Exercise details:
Restate the listing below word for word, omitting any images.

Entries supplied:
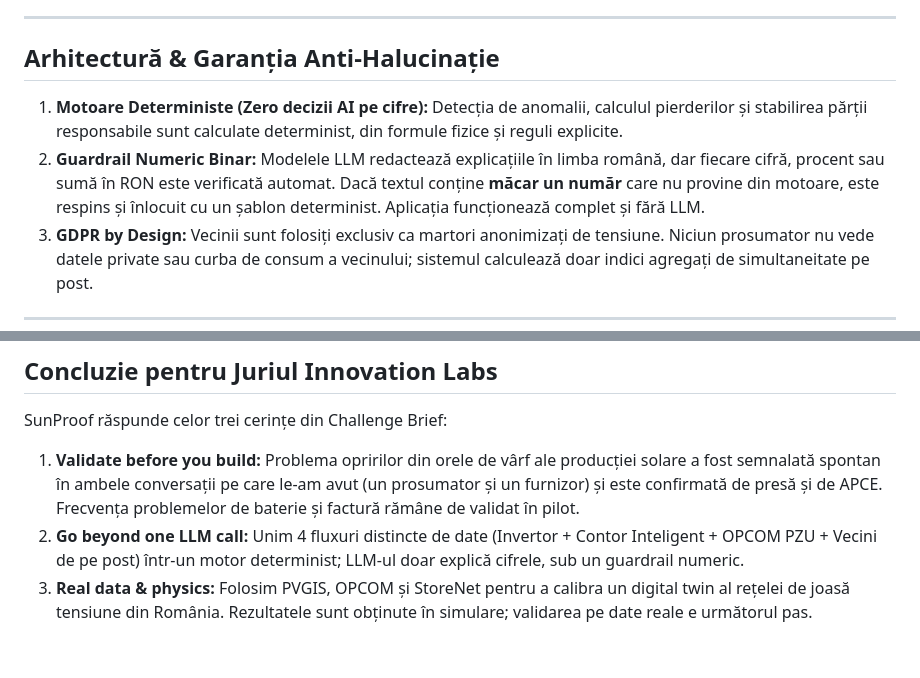
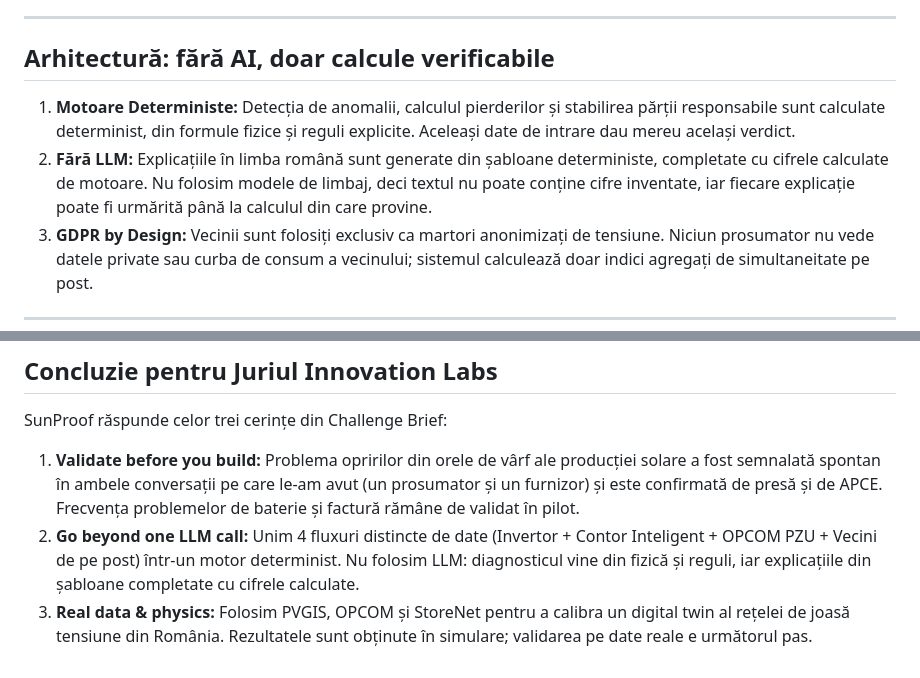
Before and after one commit to AlexandruAchilleF/innovation-labs-project, a Markdown page: README.md, 2 parts joined by grey strips. GitHub-like rendering.

Commit message:
docs: describe explanations as deterministic templates, no LLM
Co-Authored-By: Claude Opus 5.5 <noreply@anthropic.com>

```diff
--- a/README.md
+++ b/README.md
@@ -89,10 +89,10 @@ Evaluare automată pe **81 de instalații simulate** (5 povești principale vali
 
 ---
 
-## Arhitectură & Garanția Anti-Halucinație
+## Arhitectură: fără AI, doar calcule verificabile
 
-1. **Motoare Deterministe (Zero decizii AI pe cifre):** Detecția de anomalii, calculul pierderilor și stabilirea părții responsabile sunt calculate determinist, din formule fizice și reguli explicite.
-2. **Guardrail Numeric Binar:** Modelele LLM redactează explicațiile în limba română, dar fiecare cifră, procent sau sumă în RON este verificată automat. Dacă textul conține **măcar un număr** care nu provine din motoare, este respins și înlocuit cu un șablon determinist. Aplicația funcționează complet și fără LLM.
+1. **Motoare Deterministe:** Detecția de anomalii, calculul pierderilor și stabilirea părții responsabile sunt calculate determinist, din formule fizice și reguli explicite. Aceleași date de intrare dau mereu același verdict.
+2. **Fără LLM:** Explicațiile în limba română sunt generate din șabloane deterministe, completate cu cifrele calculate de motoare. Nu folosim modele de limbaj, deci textul nu poate conține cifre inventate, iar fiecare explicație poate fi urmărită până la calculul din care provine.
 3. **GDPR by Design:** Vecinii sunt folosiți exclusiv ca martori anonimizați de tensiune. Niciun prosumator nu vede datele private sau curba de consum a vecinului; sistemul calculează doar indici agregați de simultaneitate pe post.
 
 ---
@@ -141,5 +141,5 @@ cd frontend && npm test
 
 SunProof răspunde celor trei cerințe din Challenge Brief:
 1. **Validate before you build:** Problema opririlor din orele de vârf ale producției solare a fost semnalată spontan în ambele conversații pe care le-am avut (un prosumator și un furnizor) și este confirmată de presă și de APCE. Frecvența problemelor de baterie și factură rămâne de validat în pilot.
-2. **Go beyond one LLM call:** Unim 4 fluxuri distincte de date (Invertor + Contor Inteligent + OPCOM PZU + Vecini de pe post) într-un motor determinist; LLM-ul doar explică cifrele, sub un guardrail numeric.
+2. **Go beyond one LLM call:** Unim 4 fluxuri distincte de date (Invertor + Contor Inteligent + OPCOM PZU + Vecini de pe post) într-un motor determinist. Nu folosim LLM: diagnosticul vine din fizică și reguli, iar explicațiile din șabloane completate cu cifrele calculate.
 3. **Real data & physics:** Folosim PVGIS, OPCOM și StoreNet pentru a calibra un digital twin al rețelei de joasă tensiune din România. Rezultatele sunt obținute în simulare; validarea pe date reale e următorul pas.
```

Solution:
Before and after one commit to AlexandruAchilleF/innovation-labs-project, a Markdown page: README.md, 2 parts joined by grey strips. GitHub-like rendering.

Commit message:
docs: describe explanations as deterministic templates, no LLM
Co-Authored-By: Claude Opus 5.5 <noreply@anthropic.com>

```diff
--- a/README.md
+++ b/README.md
@@ -89,10 +89,10 @@ Evaluare automată pe **81 de instalații simulate** (5 povești principale vali
 
 ---
 
-## Arhitectură & Garanția Anti-Halucinație
+## Arhitectură: fără AI, doar calcule verificabile
 
-1. **Motoare Deterministe (Zero decizii AI pe cifre):** Detecția de anomalii, calculul pierderilor și stabilirea părții responsabile sunt calculate determinist, din formule fizice și reguli explicite.
-2. **Guardrail Numeric Binar:** Modelele LLM redactează explicațiile în limba română, dar fiecare cifră, procent sau sumă în RON este verificată automat. Dacă textul conține **măcar un număr** care nu provine din motoare, este respins și înlocuit cu un șablon determinist. Aplicația funcționează complet și fără LLM.
+1. **Motoare Deterministe:** Detecția de anomalii, calculul pierderilor și stabilirea părții responsabile sunt calculate determinist, din formule fizice și reguli explicite. Aceleași date de intrare dau mereu același verdict.
+2. **Fără LLM:** Explicațiile în limba română sunt generate din șabloane deterministe, completate cu cifrele calculate de motoare. Nu folosim modele de limbaj, deci textul nu poate conține cifre inventate, iar fiecare explicație poate fi urmărită până la calculul din care provine.
 3. **GDPR by Design:** Vecinii sunt folosiți exclusiv ca martori anonimizați de tensiune. Niciun prosumator nu vede datele private sau curba de consum a vecinului; sistemul calculează doar indici agregați de simultaneitate pe post.
 
 ---
@@ -141,5 +141,5 @@ cd frontend && npm test
 
 SunProof răspunde celor trei cerințe din Challenge Brief:
 1. **Validate before you build:** Problema opririlor din orele de vârf ale producției solare a fost semnalată spontan în ambele conversații pe care le-am avut (un prosumator și un furnizor) și este confirmată de presă și de APCE. Frecvența problemelor de baterie și factură rămâne de validat în pilot.
-2. **Go beyond one LLM call:** Unim 4 fluxuri distincte de date (Invertor + Contor Inteligent + OPCOM PZU + Vecini de pe post) într-un motor determinist; LLM-ul doar explică cifrele, sub un guardrail numeric.
+2. **Go beyond one LLM call:** Unim 4 fluxuri distincte de date (Invertor + Contor Inteligent + OPCOM PZU + Vecini de pe post) într-un motor determinist. Nu folosim LLM: diagnosticul vine din fizică și reguli, iar explicațiile din șabloane completate cu cifrele calculate.
 3. **Real data & physics:** Folosim PVGIS, OPCOM și StoreNet pentru a calibra un digital twin al rețelei de joasă tensiune din România. Rezultatele sunt obținute în simulare; validarea pe date reale e următorul pas.
```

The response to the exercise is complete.